Today I was a recipient on an email from a Vice President of SLNG confirming they had “paused” the Kwispaa LNG project. Following receipt of that email I was called by SLNG and had a very respectful discussion as to the next steps of SLNG.
What I was told was that last Friday, February 15, 2019 (the date of the Huu-ay-aht Chief Councillor and their Tyee Hawii letter to the citizens of their Nation) that SLNG laid off all staff. This layoff of staff was without prior notice and was effective immediately.
In a further post to the Facebook page today he notified readers that he submitted a formal request to the Canadian Environmental Assessment Agency (CEAA) and BC Environment Assessment Office (BCEAO) to “formally terminate the project review of the proposed Kwispaa LNG Project” based chiefly on their inability to conduct the required proceedings without sufficient human or financial resources.
It would certainly appear that this project is unlikely to continue in its proposed form. From a climate change perspective this project has huge implications for BC and Canada, as I said just over a year ago when representatives from Steelhead came to a Port Alberni Council meeting.
However, the project itself, even in its planning stages, was employing a significant number of people in the Huu-ay-aht First Nation. I recognize and honour their work and the approach they took to this incredibly consequential project. There are good ways forward for the Nation and for the entire community.
I believe the decision that the investors behind Steelhead have taken is one rooted in the reality that massive fossil fuel projects are increasingly risky not just because of opposition from environmental groups, but also because of regulatory changes as governments finally start to get serious about reducing GHG emissions.
I look forward to seeing Huu-ay-aht use the considerable experience it gained from this venture to apply to other projects. I have no doubt they will continue to thrive.
Update – – Did Steelhead Lose its potential NG supplier?
Late on Wednesday evening I came across an article from the Financial Post.
Frustrated by persistently low prices for their product, Seven Generations Energy Ltd, Peyto Exploration and Development Corp. and Advantage Oil & Gas Ltd. and seven other producers have formed a consortium with the aim of building a new liquefied natural gas export project in Canada.
The interesting part is that the apparent leader in this initiative, Seven Generations Energy, announced a partnership with Steelhead LNG in 2016.

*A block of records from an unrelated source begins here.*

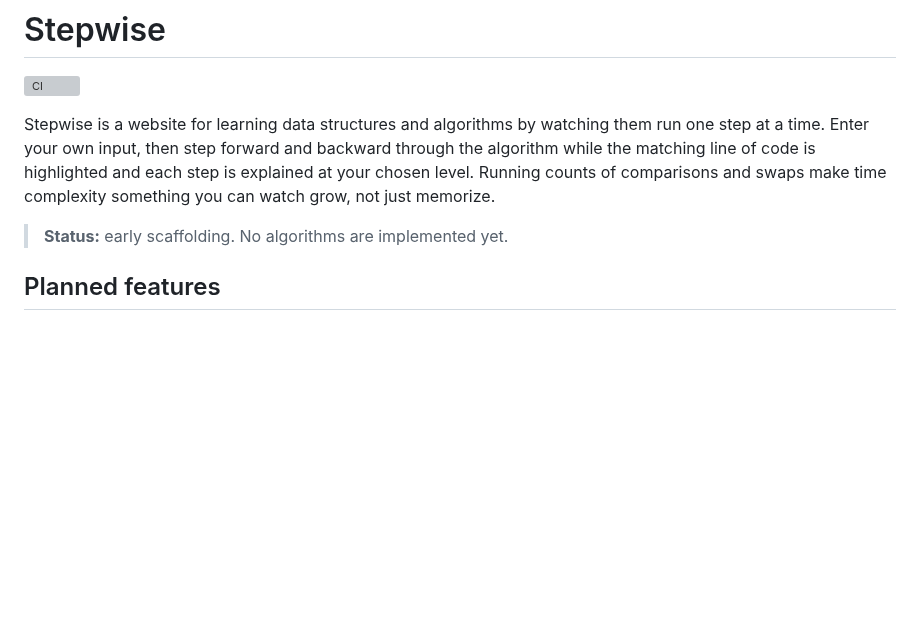
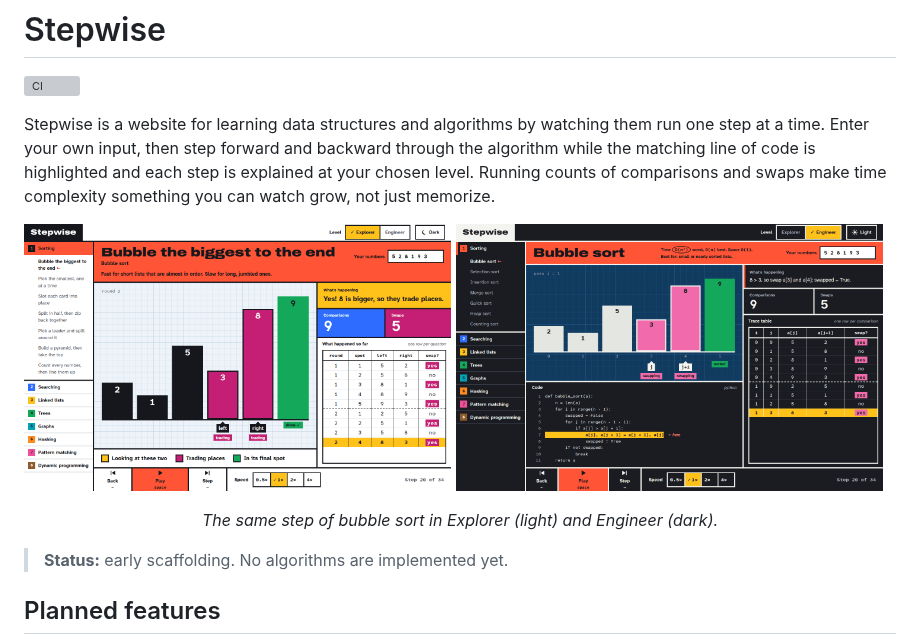
Before and after one commit to nakucoder/stepwise, a Markdown page: README.md, the part around the change. Drawn GitHub-style; pictures changed too: docs/screenshots/workspace-engineer-dark.png (added), docs/screenshots/workspace-explorer-light.png (added); blank space fills up the shorter version; grey boxes are pictures that could not be loaded.

Commit message:
docs: README screenshots of the workspace in both levels
Co-Authored-By: Claude Opus 5.5 <noreply@anthropic.com>

```diff
--- a/README.md
+++ b/README.md
@@ -7,6 +7,12 @@ step at a time. Enter your own input, then step forward and backward through the
 while the matching line of code is highlighted and each step is explained at your chosen level.
 Running counts of comparisons and swaps make time complexity something you can watch grow,
 not just memorize.
+
+<p>
+  <img src="docs/screenshots/workspace-explorer-light.png" width="49%" alt="Bubble sort in Explorer mode, light theme: big numbered bars with two trading places, the plain-language explanation “Yes! 8 is bigger, so they trade places.”, and a trace table with friendly column names.">
+  <img src="docs/screenshots/workspace-engineer-dark.png" width="49%" alt="The same step in Engineer mode, dark theme: bars with j and j+1 pointers, the Python source with the swap line highlighted, complexity in the header, and a trace table of i, j, a[j], a[j+1].">
+</p>
+<p align="center"><em>The same step of bubble sort in Explorer (light) and Engineer (dark).</em></p>
 
 > **Status:** early scaffolding. No algorithms are implemented yet.
 
```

CALGARY, ALBERTA–(Marketwired – Sept. 19, 2016) – Seven Generations Energy Ltd. (TSX:VII) has entered into a development agreement with Vancouver’s Steelhead LNG to explore infrastructure development and open new overseas markets for Canadian natural gas. 7G has also acquired a minority ownership interest in Steelhead LNG.
So it appears that Seven Generations may have pulled out of the agreement with Steelhead and instead decided to form an alliance that would create its own LNG export facility.
If these two items are linked, then it would go a long way to explain the sudden change in prospects for Steelhead.